On Fri, May 13, 2005 at 11:54:47AM -0500, Patrick R. Michaud wrote:
: $r1 = rx / abc :: def | ghi :: jkl | mn :: op /;
: $r2 = rx / abc ::: def | ghi ::: jkl | mn ::: op /;
: $r3 = rx / [ abc :: def | ghi :: jkl | mn :: op ] /;
I would prefer that $r1 work like $r3, not like $r2, for two reasons.
First, it gives a useful distinction of meaning. Second, and more
importantly, outer lexical scopes are often delimited by something
other than what the inner scopes are delimited by. A file scope or an
eval string is no less a block because it's not delimited by curlies.
In the same way, the outer delimiters of an rx/.../ should function
as if you'd said rx/[...]/.
: However, *if* we say that :: at the top level fails the rule, that
: means that as things currently stand
: $z1 = rx :w /foo/;
: $z2 = rx /:w::foo/;
: $z3 = rx /[:w::foo]/;
: can be a little surprising:
: "hello foo" ~~ $z1 # matches "foo"
: "hello foo" ~~ $z2 # fails immediately upon the 'h' != 'f'
: "hello foo" ~~ $z3 # matches "foo"
: which was the point of my original post.
And that's the third reason. A :: at the beginning of a "group" should
essentially be a no-op.
By the way, I still think of it as "a group of alternatives" even
if there's only one alternative, and no |. But I can see how that
can be misread to imply at least two alternatives. (We're also
hampered by the linguistic fact that "alternative" can mean either
how many choices you have to make or how many paths are open to you.
In other words, one alternative of the first sort presents you two
alternatives of the second sort. And if there's no alternative, you
only have one alternative.
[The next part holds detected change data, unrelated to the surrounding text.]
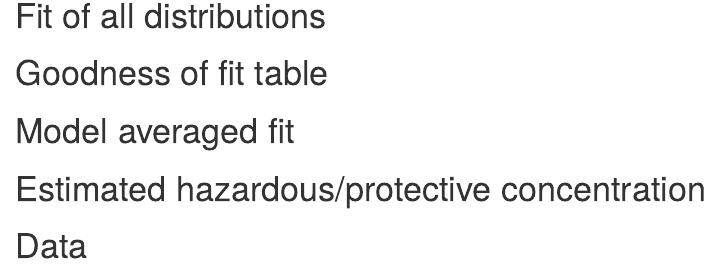
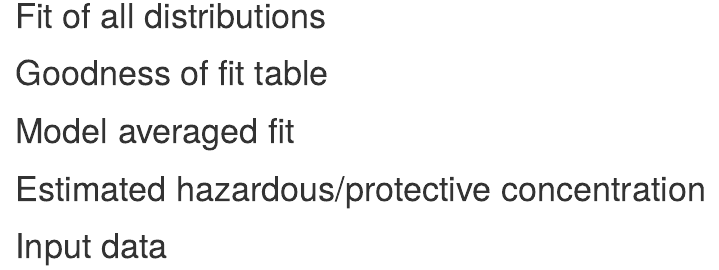
Before and after one commit to bcgov/shinyssdtools, an R Markdown document (inst/extdata/bcanz_report.Rmd): the page in a window 1100 px wide, from 250 px down. Rendered offline with R 4.5, knitr and Pandoc, with nearby package versions; the code chunks are not run, so their results and figures are left out.

Commit message:
update data title, fixes #167

````diff
--- a/inst/extdata/bcanz_report.Rmd
+++ b/inst/extdata/bcanz_report.Rmd
@@ -59,7 +59,7 @@ avehc |>
 
 \newpage
 
-# Data
+# Input data
 ```{r, message=FALSE, warning=FALSE}
 kable(params$data)
 ```
````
Ain't English wonderful?
Anyway, :: fails the current lexical scope, not the current rule.
::: fails the current rule in a more dynamically scoped way, which
is why it also fails the engine applying the implicit .*?. And of
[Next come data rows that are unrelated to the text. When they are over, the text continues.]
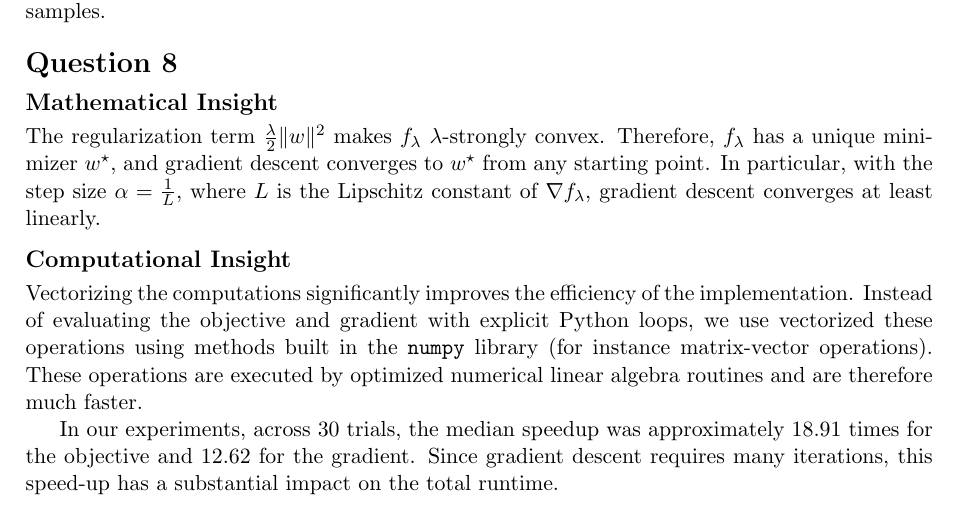
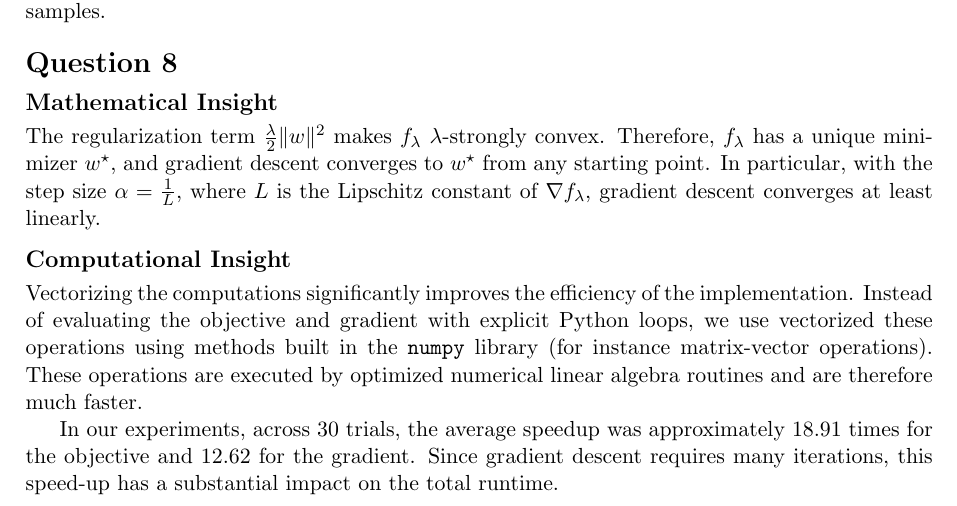
Before and after one commit to SelimSefu/Math-329-HW1-Group-I, a LaTeX document (I/I.tex): part of page 5 of 5, cut so that both start at the same text. Compiled offline with pdfLaTeX.

Commit message:
quickfix

```diff
--- a/I/I.tex
+++ b/I/I.tex
@@ -358,7 +358,7 @@ with explicit Python loops, we use vectorized these operations using methods bui
 These operations are executed by optimized numerical linear algebra
 routines and are therefore much faster.
 
-In our experiments, across $30$ trials, the median speedup was approximately $18.91$ times for the objective and $12.62$ for the gradient. Since gradient
+In our experiments, across $30$ trials, the average speedup was approximately $18.91$ times for the objective and $12.62$ for the gradient. Since gradient
 descent requires many iterations, this speed-up has a substantial impact on the total runtime.
 
 \end{document}
```
Also changed, not shown: I/I.pdf, I/I.tex (2 more changed lines).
course, failure to <commit> is almost completely dynamic in scoping.
It's more like unwinding an exception till you find a handler that
knows it's the outer rule.